* **Required work**
All of the data is to be printed exactly, though the images must be left off.

* **The input**
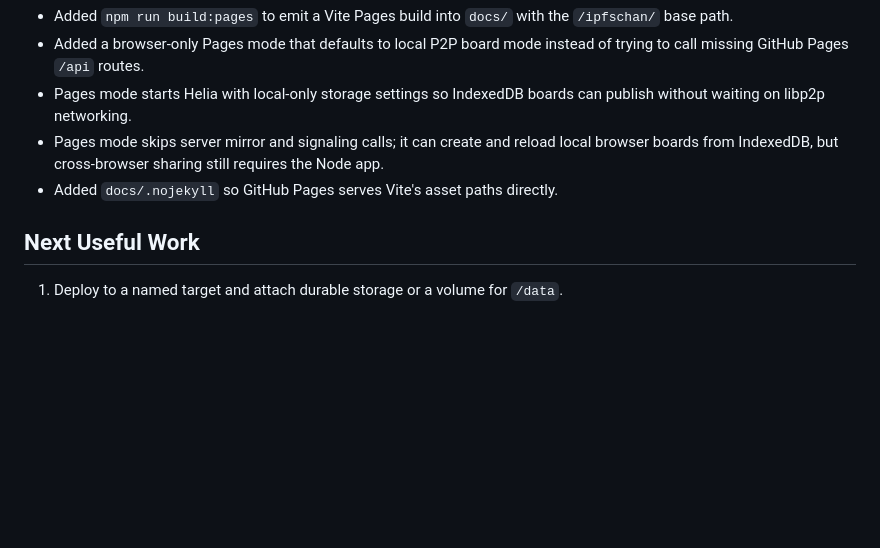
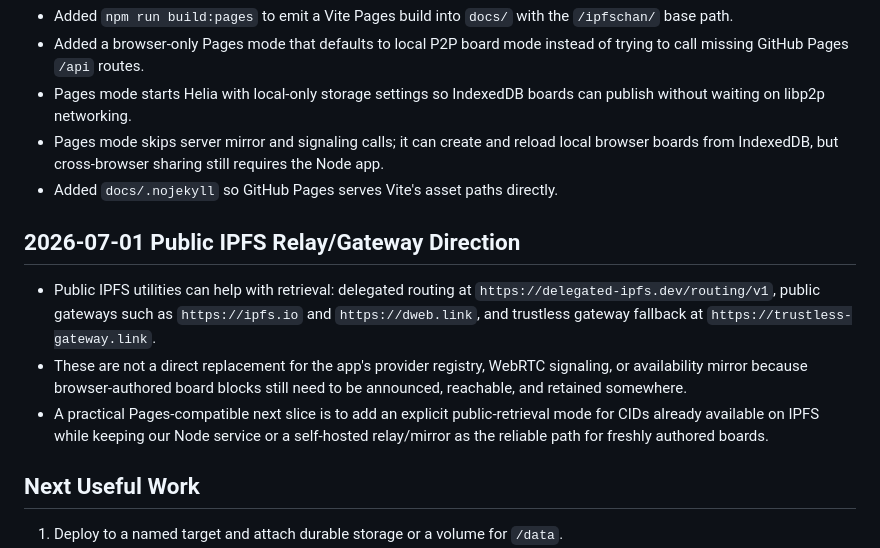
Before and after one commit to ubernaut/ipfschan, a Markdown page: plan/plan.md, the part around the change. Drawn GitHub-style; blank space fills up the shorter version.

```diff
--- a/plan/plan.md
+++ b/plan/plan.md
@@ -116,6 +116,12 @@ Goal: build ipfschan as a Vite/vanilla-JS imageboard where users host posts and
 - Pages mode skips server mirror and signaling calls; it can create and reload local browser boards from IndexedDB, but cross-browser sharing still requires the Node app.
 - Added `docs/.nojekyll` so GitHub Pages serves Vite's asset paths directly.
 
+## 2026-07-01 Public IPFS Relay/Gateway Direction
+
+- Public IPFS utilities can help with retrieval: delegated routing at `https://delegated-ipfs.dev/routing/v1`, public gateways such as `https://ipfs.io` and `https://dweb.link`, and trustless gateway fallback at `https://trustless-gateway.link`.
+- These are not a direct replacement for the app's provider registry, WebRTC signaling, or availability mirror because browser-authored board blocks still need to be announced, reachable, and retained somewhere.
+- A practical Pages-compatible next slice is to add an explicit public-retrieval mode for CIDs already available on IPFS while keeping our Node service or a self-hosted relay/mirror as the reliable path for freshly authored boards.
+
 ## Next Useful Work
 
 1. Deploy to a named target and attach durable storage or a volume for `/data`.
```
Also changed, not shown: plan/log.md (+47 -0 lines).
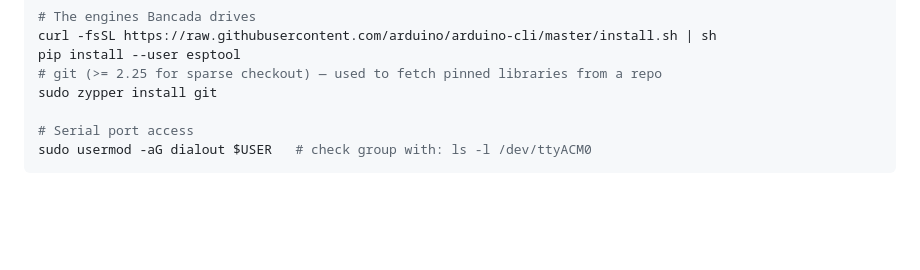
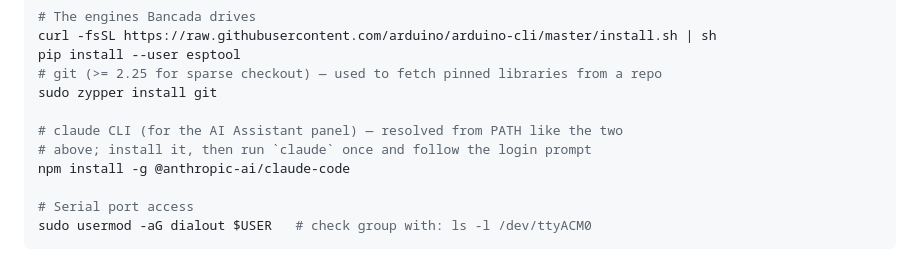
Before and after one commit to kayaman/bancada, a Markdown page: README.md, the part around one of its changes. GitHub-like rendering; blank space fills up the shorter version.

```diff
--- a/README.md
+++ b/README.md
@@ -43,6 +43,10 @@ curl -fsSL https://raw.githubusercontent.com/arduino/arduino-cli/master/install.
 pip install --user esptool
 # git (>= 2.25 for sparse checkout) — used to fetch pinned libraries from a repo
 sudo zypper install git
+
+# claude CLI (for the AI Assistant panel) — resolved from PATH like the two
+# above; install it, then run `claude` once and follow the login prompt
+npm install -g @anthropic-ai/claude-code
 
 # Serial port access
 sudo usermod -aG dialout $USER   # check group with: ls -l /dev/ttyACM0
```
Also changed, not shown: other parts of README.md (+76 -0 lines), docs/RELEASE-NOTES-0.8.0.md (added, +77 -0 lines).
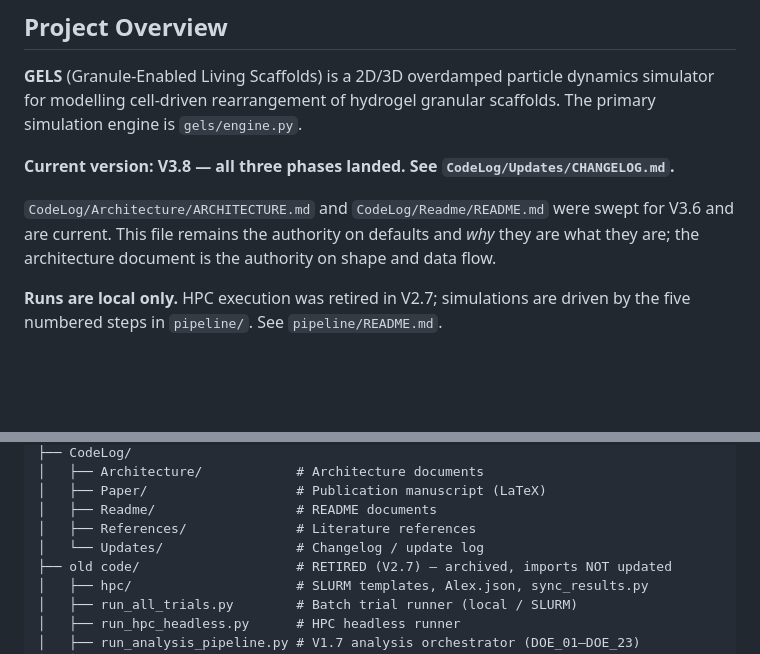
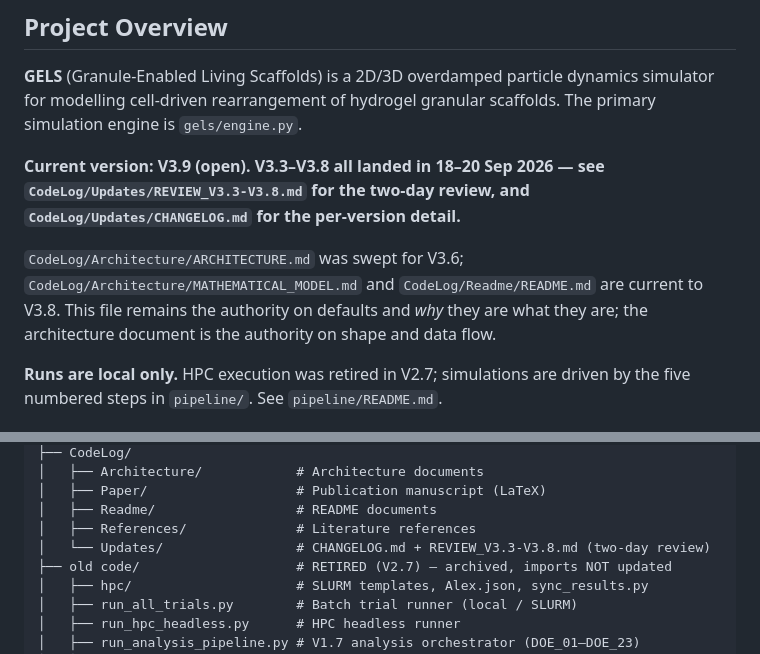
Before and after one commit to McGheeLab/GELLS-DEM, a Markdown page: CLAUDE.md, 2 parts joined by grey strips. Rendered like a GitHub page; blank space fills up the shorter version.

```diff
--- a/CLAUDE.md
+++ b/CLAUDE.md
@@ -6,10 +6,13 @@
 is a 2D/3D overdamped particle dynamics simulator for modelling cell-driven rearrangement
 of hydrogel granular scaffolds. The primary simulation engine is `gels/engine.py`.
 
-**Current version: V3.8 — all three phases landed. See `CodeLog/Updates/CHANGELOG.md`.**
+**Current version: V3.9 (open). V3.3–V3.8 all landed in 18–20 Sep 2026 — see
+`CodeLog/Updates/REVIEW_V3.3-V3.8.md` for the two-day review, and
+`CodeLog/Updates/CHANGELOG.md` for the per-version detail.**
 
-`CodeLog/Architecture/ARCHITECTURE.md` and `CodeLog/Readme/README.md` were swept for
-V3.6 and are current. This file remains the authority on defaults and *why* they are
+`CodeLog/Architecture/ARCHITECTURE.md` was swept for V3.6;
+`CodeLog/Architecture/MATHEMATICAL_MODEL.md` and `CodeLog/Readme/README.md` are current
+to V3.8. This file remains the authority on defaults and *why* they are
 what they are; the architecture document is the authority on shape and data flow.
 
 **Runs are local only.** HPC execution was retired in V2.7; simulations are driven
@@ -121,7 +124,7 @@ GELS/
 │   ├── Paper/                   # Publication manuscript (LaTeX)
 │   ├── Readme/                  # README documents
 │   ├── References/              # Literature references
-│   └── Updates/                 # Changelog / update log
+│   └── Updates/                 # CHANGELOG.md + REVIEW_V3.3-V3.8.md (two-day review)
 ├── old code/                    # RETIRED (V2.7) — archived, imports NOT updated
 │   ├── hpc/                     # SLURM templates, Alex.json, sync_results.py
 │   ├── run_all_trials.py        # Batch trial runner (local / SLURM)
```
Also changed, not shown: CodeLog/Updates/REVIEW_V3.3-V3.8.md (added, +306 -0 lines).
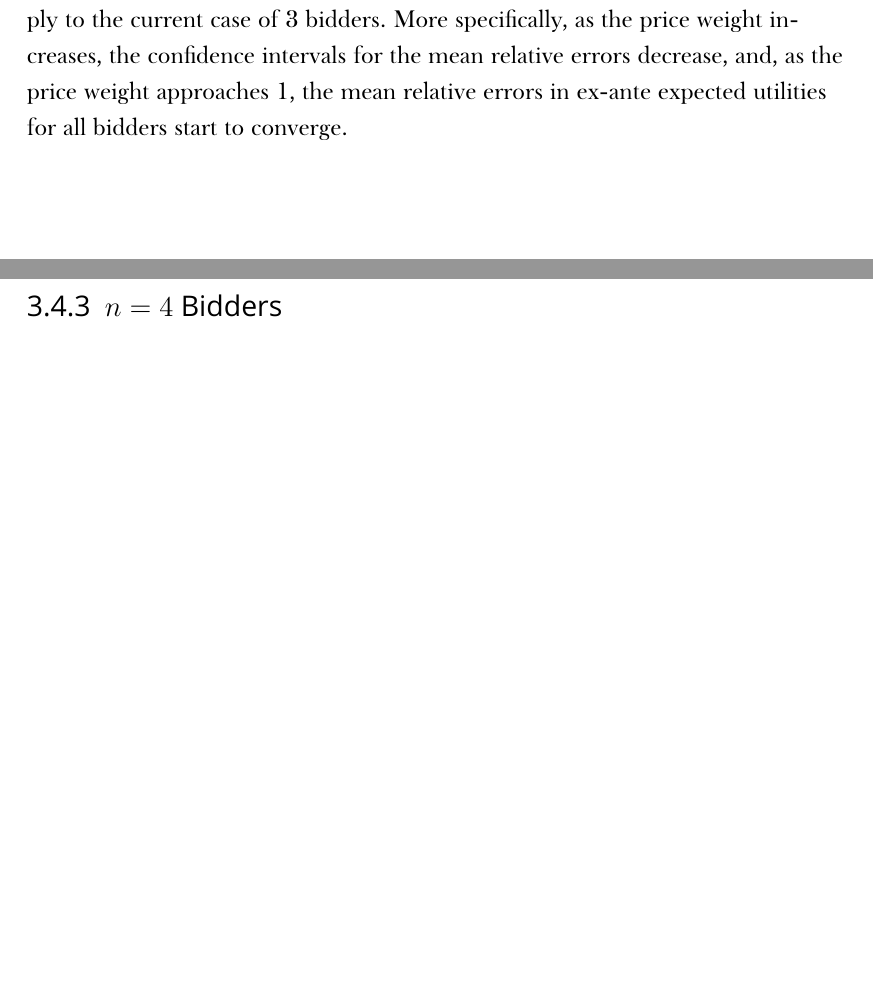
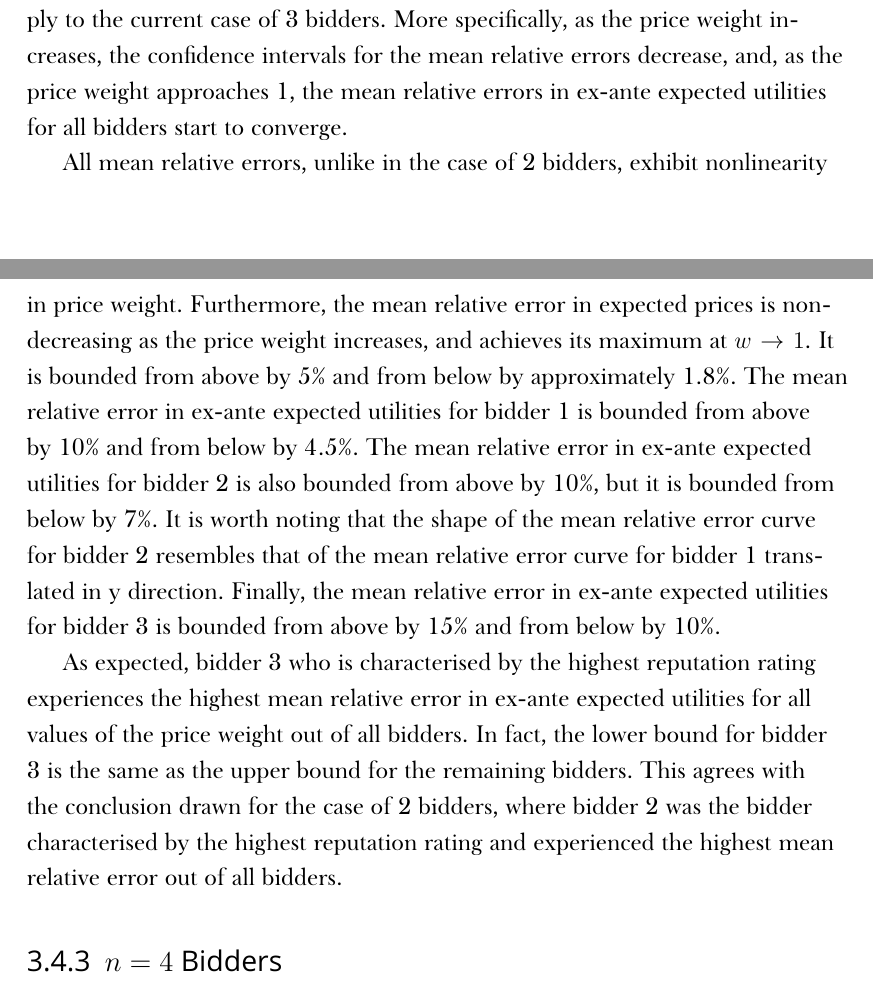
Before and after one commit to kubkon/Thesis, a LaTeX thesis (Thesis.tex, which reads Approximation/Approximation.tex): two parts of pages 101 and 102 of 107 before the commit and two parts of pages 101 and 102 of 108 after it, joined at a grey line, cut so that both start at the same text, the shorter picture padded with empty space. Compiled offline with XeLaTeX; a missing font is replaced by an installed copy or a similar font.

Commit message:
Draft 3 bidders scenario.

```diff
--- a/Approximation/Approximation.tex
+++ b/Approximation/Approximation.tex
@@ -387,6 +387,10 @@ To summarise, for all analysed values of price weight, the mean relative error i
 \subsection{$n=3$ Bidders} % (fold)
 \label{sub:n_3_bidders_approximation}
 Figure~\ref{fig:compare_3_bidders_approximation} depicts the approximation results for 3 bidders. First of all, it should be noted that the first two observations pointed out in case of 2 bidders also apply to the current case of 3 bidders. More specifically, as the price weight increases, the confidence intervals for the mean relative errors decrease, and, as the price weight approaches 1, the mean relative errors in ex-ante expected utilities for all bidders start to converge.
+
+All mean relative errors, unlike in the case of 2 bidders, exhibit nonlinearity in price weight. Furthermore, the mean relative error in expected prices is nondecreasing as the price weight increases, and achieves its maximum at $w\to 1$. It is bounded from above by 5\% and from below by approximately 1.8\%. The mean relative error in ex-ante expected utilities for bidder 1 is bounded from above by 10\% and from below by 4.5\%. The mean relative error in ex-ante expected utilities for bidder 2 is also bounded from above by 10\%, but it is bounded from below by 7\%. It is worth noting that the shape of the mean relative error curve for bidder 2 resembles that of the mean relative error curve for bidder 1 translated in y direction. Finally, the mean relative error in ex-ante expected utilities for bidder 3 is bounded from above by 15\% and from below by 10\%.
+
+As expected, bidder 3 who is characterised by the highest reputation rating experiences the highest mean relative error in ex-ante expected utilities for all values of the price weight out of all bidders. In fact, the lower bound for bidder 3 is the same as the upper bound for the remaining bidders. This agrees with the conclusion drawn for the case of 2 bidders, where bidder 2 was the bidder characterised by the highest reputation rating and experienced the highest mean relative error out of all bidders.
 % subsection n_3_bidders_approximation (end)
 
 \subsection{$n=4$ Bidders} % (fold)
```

* **Reply**
Before and after one commit to ubernaut/ipfschan, a Markdown page: plan/plan.md, the part around the change. Drawn GitHub-style; blank space fills up the shorter version.

```diff
--- a/plan/plan.md
+++ b/plan/plan.md
@@ -116,6 +116,12 @@ Goal: build ipfschan as a Vite/vanilla-JS imageboard where users host posts and
 - Pages mode skips server mirror and signaling calls; it can create and reload local browser boards from IndexedDB, but cross-browser sharing still requires the Node app.
 - Added `docs/.nojekyll` so GitHub Pages serves Vite's asset paths directly.
 
+## 2026-07-01 Public IPFS Relay/Gateway Direction
+
+- Public IPFS utilities can help with retrieval: delegated routing at `https://delegated-ipfs.dev/routing/v1`, public gateways such as `https://ipfs.io` and `https://dweb.link`, and trustless gateway fallback at `https://trustless-gateway.link`.
+- These are not a direct replacement for the app's provider registry, WebRTC signaling, or availability mirror because browser-authored board blocks still need to be announced, reachable, and retained somewhere.
+- A practical Pages-compatible next slice is to add an explicit public-retrieval mode for CIDs already available on IPFS while keeping our Node service or a self-hosted relay/mirror as the reliable path for freshly authored boards.
+
 ## Next Useful Work
 
 1. Deploy to a named target and attach durable storage or a volume for `/data`.
```
Also changed, not shown: plan/log.md (+47 -0 lines).
Before and after one commit to kayaman/bancada, a Markdown page: README.md, the part around one of its changes. GitHub-like rendering; blank space fills up the shorter version.

```diff
--- a/README.md
+++ b/README.md
@@ -43,6 +43,10 @@ curl -fsSL https://raw.githubusercontent.com/arduino/arduino-cli/master/install.
 pip install --user esptool
 # git (>= 2.25 for sparse checkout) — used to fetch pinned libraries from a repo
 sudo zypper install git
+
+# claude CLI (for the AI Assistant panel) — resolved from PATH like the two
+# above; install it, then run `claude` once and follow the login prompt
+npm install -g @anthropic-ai/claude-code
 
 # Serial port access
 sudo usermod -aG dialout $USER   # check group with: ls -l /dev/ttyACM0
```
Also changed, not shown: other parts of README.md (+76 -0 lines), docs/RELEASE-NOTES-0.8.0.md (added, +77 -0 lines).
Before and after one commit to McGheeLab/GELLS-DEM, a Markdown page: CLAUDE.md, 2 parts joined by grey strips. Rendered like a GitHub page; blank space fills up the shorter version.

```diff
--- a/CLAUDE.md
+++ b/CLAUDE.md
@@ -6,10 +6,13 @@
 is a 2D/3D overdamped particle dynamics simulator for modelling cell-driven rearrangement
 of hydrogel granular scaffolds. The primary simulation engine is `gels/engine.py`.
 
-**Current version: V3.8 — all three phases landed. See `CodeLog/Updates/CHANGELOG.md`.**
+**Current version: V3.9 (open). V3.3–V3.8 all landed in 18–20 Sep 2026 — see
+`CodeLog/Updates/REVIEW_V3.3-V3.8.md` for the two-day review, and
+`CodeLog/Updates/CHANGELOG.md` for the per-version detail.**
 
-`CodeLog/Architecture/ARCHITECTURE.md` and `CodeLog/Readme/README.md` were swept for
-V3.6 and are current. This file remains the authority on defaults and *why* they are
+`CodeLog/Architecture/ARCHITECTURE.md` was swept for V3.6;
+`CodeLog/Architecture/MATHEMATICAL_MODEL.md` and `CodeLog/Readme/README.md` are current
+to V3.8. This file remains the authority on defaults and *why* they are
 what they are; the architecture document is the authority on shape and data flow.
 
 **Runs are local only.** HPC execution was retired in V2.7; simulations are driven
@@ -121,7 +124,7 @@ GELS/
 │   ├── Paper/                   # Publication manuscript (LaTeX)
 │   ├── Readme/                  # README documents
 │   ├── References/              # Literature references
-│   └── Updates/                 # Changelog / update log
+│   └── Updates/                 # CHANGELOG.md + REVIEW_V3.3-V3.8.md (two-day review)
 ├── old code/                    # RETIRED (V2.7) — archived, imports NOT updated
 │   ├── hpc/                     # SLURM templates, Alex.json, sync_results.py
 │   ├── run_all_trials.py        # Batch trial runner (local / SLURM)
```
Also changed, not shown: CodeLog/Updates/REVIEW_V3.3-V3.8.md (added, +306 -0 lines).
Before and after one commit to kubkon/Thesis, a LaTeX thesis (Thesis.tex, which reads Approximation/Approximation.tex): two parts of pages 101 and 102 of 107 before the commit and two parts of pages 101 and 102 of 108 after it, joined at a grey line, cut so that both start at the same text, the shorter picture padded with empty space. Compiled offline with XeLaTeX; a missing font is replaced by an installed copy or a similar font.

Commit message:
Draft 3 bidders scenario.

```diff
--- a/Approximation/Approximation.tex
+++ b/Approximation/Approximation.tex
@@ -387,6 +387,10 @@ To summarise, for all analysed values of price weight, the mean relative error i
 \subsection{$n=3$ Bidders} % (fold)
 \label{sub:n_3_bidders_approximation}
 Figure~\ref{fig:compare_3_bidders_approximation} depicts the approximation results for 3 bidders. First of all, it should be noted that the first two observations pointed out in case of 2 bidders also apply to the current case of 3 bidders. More specifically, as the price weight increases, the confidence intervals for the mean relative errors decrease, and, as the price weight approaches 1, the mean relative errors in ex-ante expected utilities for all bidders start to converge.
+
+All mean relative errors, unlike in the case of 2 bidders, exhibit nonlinearity in price weight. Furthermore, the mean relative error in expected prices is nondecreasing as the price weight increases, and achieves its maximum at $w\to 1$. It is bounded from above by 5\% and from below by approximately 1.8\%. The mean relative error in ex-ante expected utilities for bidder 1 is bounded from above by 10\% and from below by 4.5\%. The mean relative error in ex-ante expected utilities for bidder 2 is also bounded from above by 10\%, but it is bounded from below by 7\%. It is worth noting that the shape of the mean relative error curve for bidder 2 resembles that of the mean relative error curve for bidder 1 translated in y direction. Finally, the mean relative error in ex-ante expected utilities for bidder 3 is bounded from above by 15\% and from below by 10\%.
+
+As expected, bidder 3 who is characterised by the highest reputation rating experiences the highest mean relative error in ex-ante expected utilities for all values of the price weight out of all bidders. In fact, the lower bound for bidder 3 is the same as the upper bound for the remaining bidders. This agrees with the conclusion drawn for the case of 2 bidders, where bidder 2 was the bidder characterised by the highest reputation rating and experienced the highest mean relative error out of all bidders.
 % subsection n_3_bidders_approximation (end)
 
 \subsection{$n=4$ Bidders} % (fold)
```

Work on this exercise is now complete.